<<<<
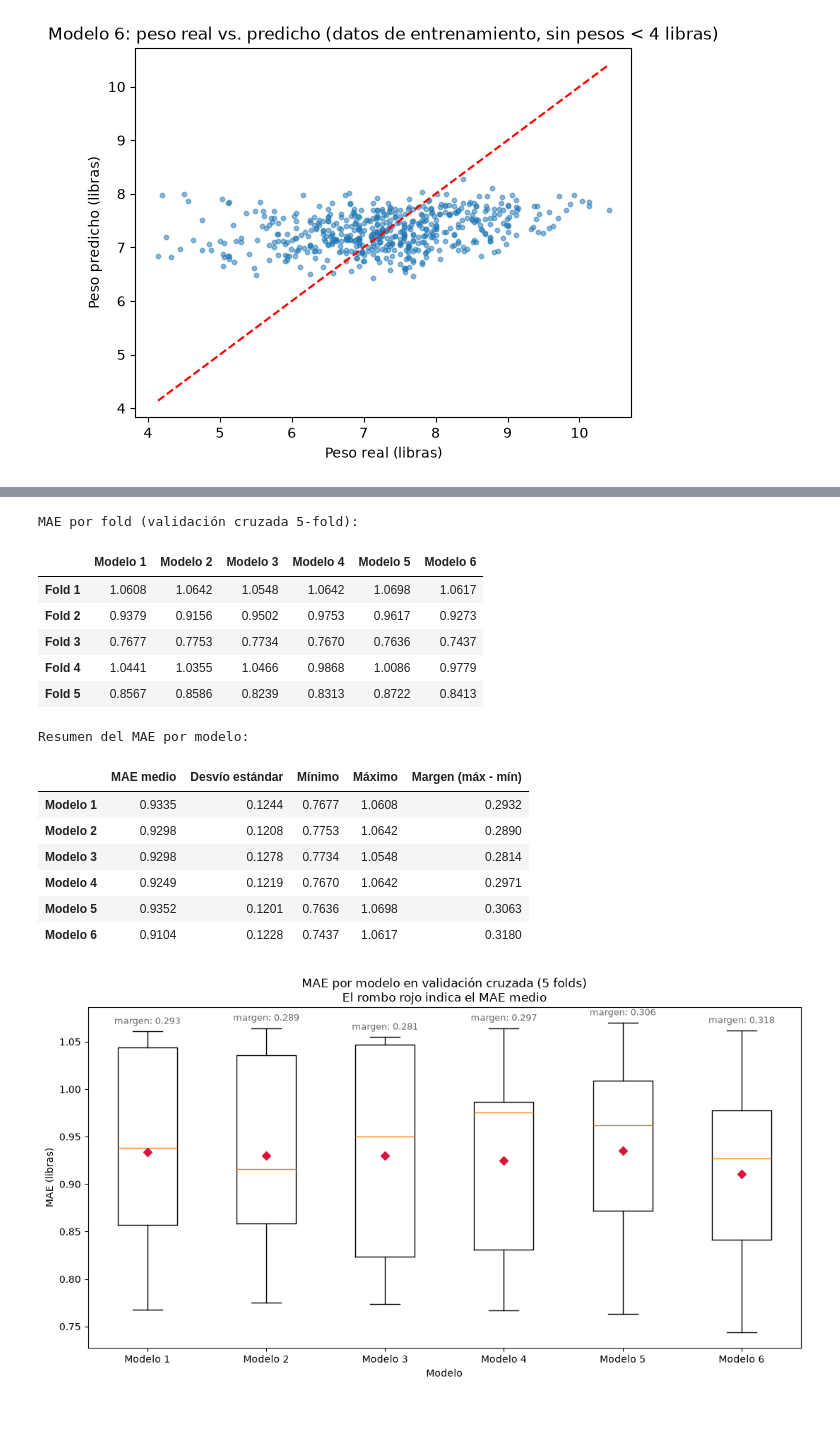
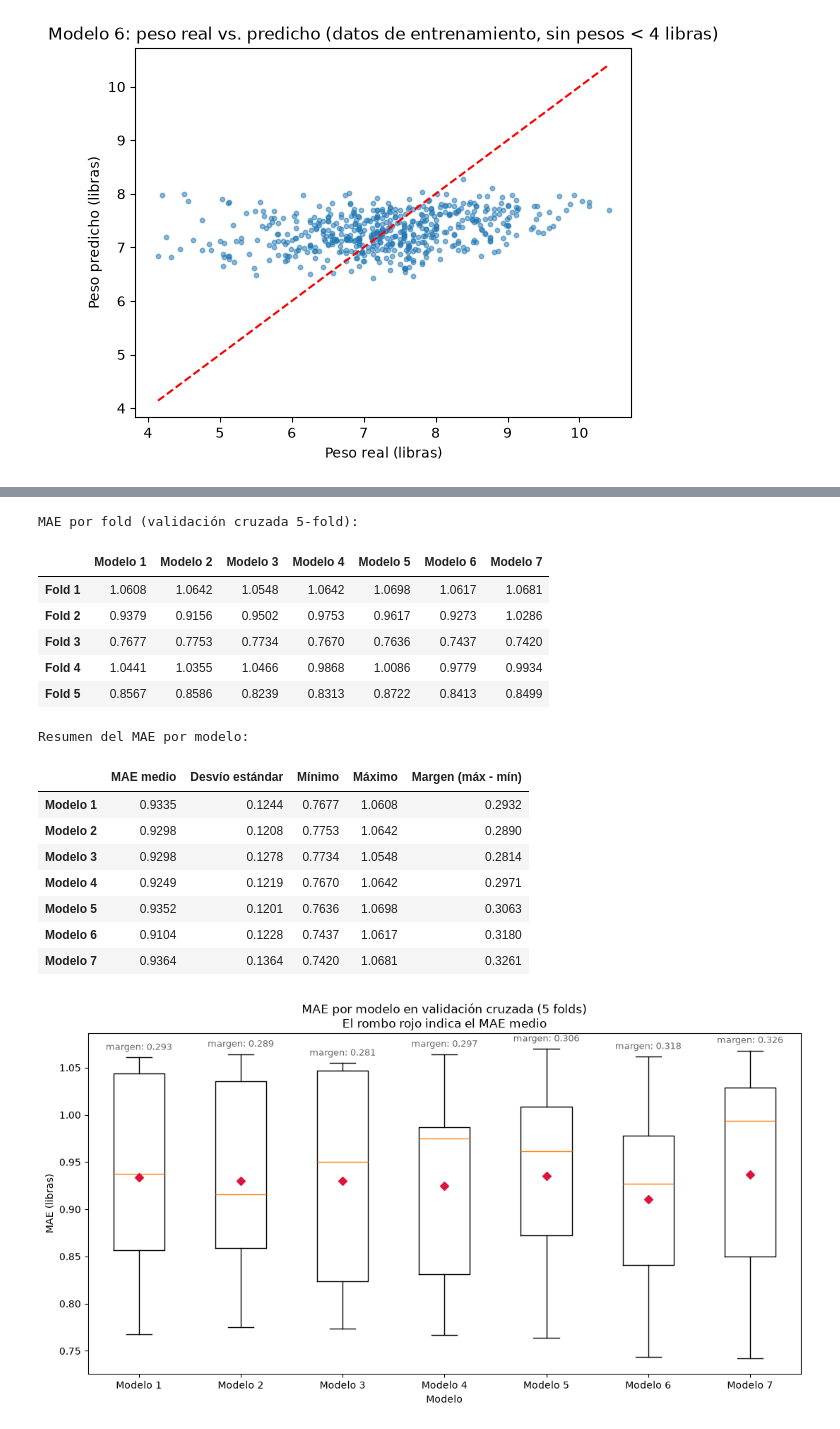
Before and after one commit to nehuenigds/LdD2026, a Jupyter notebook: TPs/TP1/TP1 ramiro.ipynb, the cells around one changed output, grey strips where cells are left out. Drawn from its saved outputs; the diff is of its cells as text; code cells hidden in the pictures.

```diff
--- a/TPs/TP1/TP1 ramiro.ipynb
+++ b/TPs/TP1/TP1 ramiro.ipynb
@@ -765,46 +739,11 @@ A diferencia de los MAE de las secciones anteriores —calculados sobre los prop
 # %%
 from sklearn.model_selection import KFold
 
-def construir_X_modelo_1(df):
-    return np.array(df[["fage", "mage", "visits", "gained", "sex_bin", "habit_bin", "marital_bin", "whitemom_bin", "mature_bin"]])
-
-def construir_X_modelo_2(df):
-    return np.array(df[["mage", "visits", "gained", "sex_bin", "habit_bin", "whitemom_bin"]])
-
-def construir_X_modelo_3(df):
-    return np.array(df[["mage", "gained", "habit_bin", "whitemom_bin"]])
-
-def construir_X_modelo_4(df):
-    return np.array(df[["mage", "gained", "whitemom_bin"]])
-
-def construir_X_modelo_5(df):
-    visitas_seguras = df["visits"].replace(0.0, 1.0)
-    return np.array(np.column_stack([
-        df["visits"] / df["mage"],
-        df["gained"],
-        df["gained"] / visitas_seguras,
-        df["sex_bin"] * df["gained"],
-        df["habit_bin"] * df["gained"],
-        df["visits"] * df["mage"],
-    ]))
-
-def construir_X_modelo_6(df):
-    return np.array(df[["mage", "gained", "habit_bin", "whitemom_bin", "marital_bin", "sex_bin"]])
-
-constructores = {
-    "Modelo 1": construir_X_modelo_1,
-    "Modelo 2": construir_X_modelo_2,
-    "Modelo 3": construir_X_modelo_3,
-    "Modelo 4": construir_X_modelo_4,
-    "Modelo 5": construir_X_modelo_5,
-    "Modelo 6": construir_X_modelo_6,
-}
-
 kf = KFold(n_splits=5, shuffle=True, random_state=42)
 
-MAE_validacion_cruzada = {nombre: [] for nombre in constructores}
+MAE_validacion_cruzada = {nombre: [] for nombre in modelos}
 
-for nombre, construir_X in constructores.items():
+for nombre, construir_X in modelos.items():
     for indices_entrenamiento, indices_validacion in kf.split(X_entrenamiento):
         X_fold_ent = X_entrenamiento.iloc[indices_entrenamiento]
         X_fold_val = X_entrenamiento.iloc[indices_validacion]
@@ -838,12 +777,12 @@ print("Resumen del MAE por modelo:")
 display(resumen_cv.round(4))
 # %% [output]
 MAE por fold (validación cruzada 5-fold):
-|  | Modelo 1 | Modelo 2 | Modelo 3 | Modelo 4 | Modelo 5 | Modelo 6 |
-| Fold 1 | 1.0608 | 1.0642 | 1.0548 | 1.0642 | 1.0698 | 1.0617 |
-| Fold 2 | 0.9379 | 0.9156 | 0.9502 | 0.9753 | 0.9617 | 0.9273 |
-| Fold 3 | 0.7677 | 0.7753 | 0.7734 | 0.7670 | 0.7636 | 0.7437 |
-| Fold 4 | 1.0441 | 1.0355 | 1.0466 | 0.9868 | 1.0086 | 0.9779 |
-| Fold 5 | 0.8567 | 0.8586 | 0.8239 | 0.8313 | 0.8722 | 0.8413 |
+|  | Modelo 1 | Modelo 2 | Modelo 3 | Modelo 4 | Modelo 5 | Modelo 6 | Modelo 7 |
+| Fold 1 | 1.0608 | 1.0642 | 1.0548 | 1.0642 | 1.0698 | 1.0617 | 1.0681 |
+| Fold 2 | 0.9379 | 0.9156 | 0.9502 | 0.9753 | 0.9617 | 0.9273 | 1.0286 |
+| Fold 3 | 0.7677 | 0.7753 | 0.7734 | 0.7670 | 0.7636 | 0.7437 | 0.7420 |
+| Fold 4 | 1.0441 | 1.0355 | 1.0466 | 0.9868 | 1.0086 | 0.9779 | 0.9934 |
+| Fold 5 | 0.8567 | 0.8586 | 0.8239 | 0.8313 | 0.8722 | 0.8413 | 0.8499 |
 Resumen del MAE por modelo:
 |  | MAE medio | Desvío estándar | Mínimo | Máximo | Margen (máx - mín) |
 | Modelo 1 | 0.9335 | 0.1244 | 0.7677 | 1.0608 | 0.2932 |
@@ -852,24 +791,25 @@ Resumen del MAE por modelo:
 | Modelo 4 | 0.9249 | 0.1219 | 0.7670 | 1.0642 | 0.2971 |
 | Modelo 5 | 0.9352 | 0.1201 | 0.7636 | 1.0698 | 0.3063 |
 | Modelo 6 | 0.9104 | 0.1228 | 0.7437 | 1.0617 | 0.3180 |
+| Modelo 7 | 0.9364 | 0.1364 | 0.7420 | 1.0681 | 0.3261 |
 # %%
 plt.figure(figsize=(11, 6))
 
-nombres = list(constructores.keys())
+nombres = list(modelos.keys())
 datos_mae = [MAE_validacion_cruzada[nombre] for nombre in nombres]
 
 plt.boxplot(datos_mae, showmeans=True,
             meanprops=dict(marker="D", markerfacecolor="crimson", markeredgecolor="crimson"))
 plt.xticks(range(1, len(nombres) + 1), nombres)
 
 for i, mae_fold in enumerate(datos_mae, start=1):
     margen = max(mae_fold) - min(mae_fold)
     plt.text(i, max(mae_fold) + 0.008, f"margen: {margen:.3f}", ha="center", fontsize=9, color="dimgray")
 
 plt.title("MAE por modelo en validación cruzada (5 folds)\nEl rombo rojo indica el MAE medio")
 plt.xlabel("Modelo")
 plt.ylabel("MAE (libras)")
 plt.tight_layout()
 plt.show()
 # %% [output]
-[figure, old version]
+[figure, new version]
```
Also changed, not shown: parts of 22 cells of this notebook, 29 other files.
>>>>
• _Task prompt_
Count the lines holding the word "mage" in this material. Reply with the number and nothing else.

• _Exercise result_
7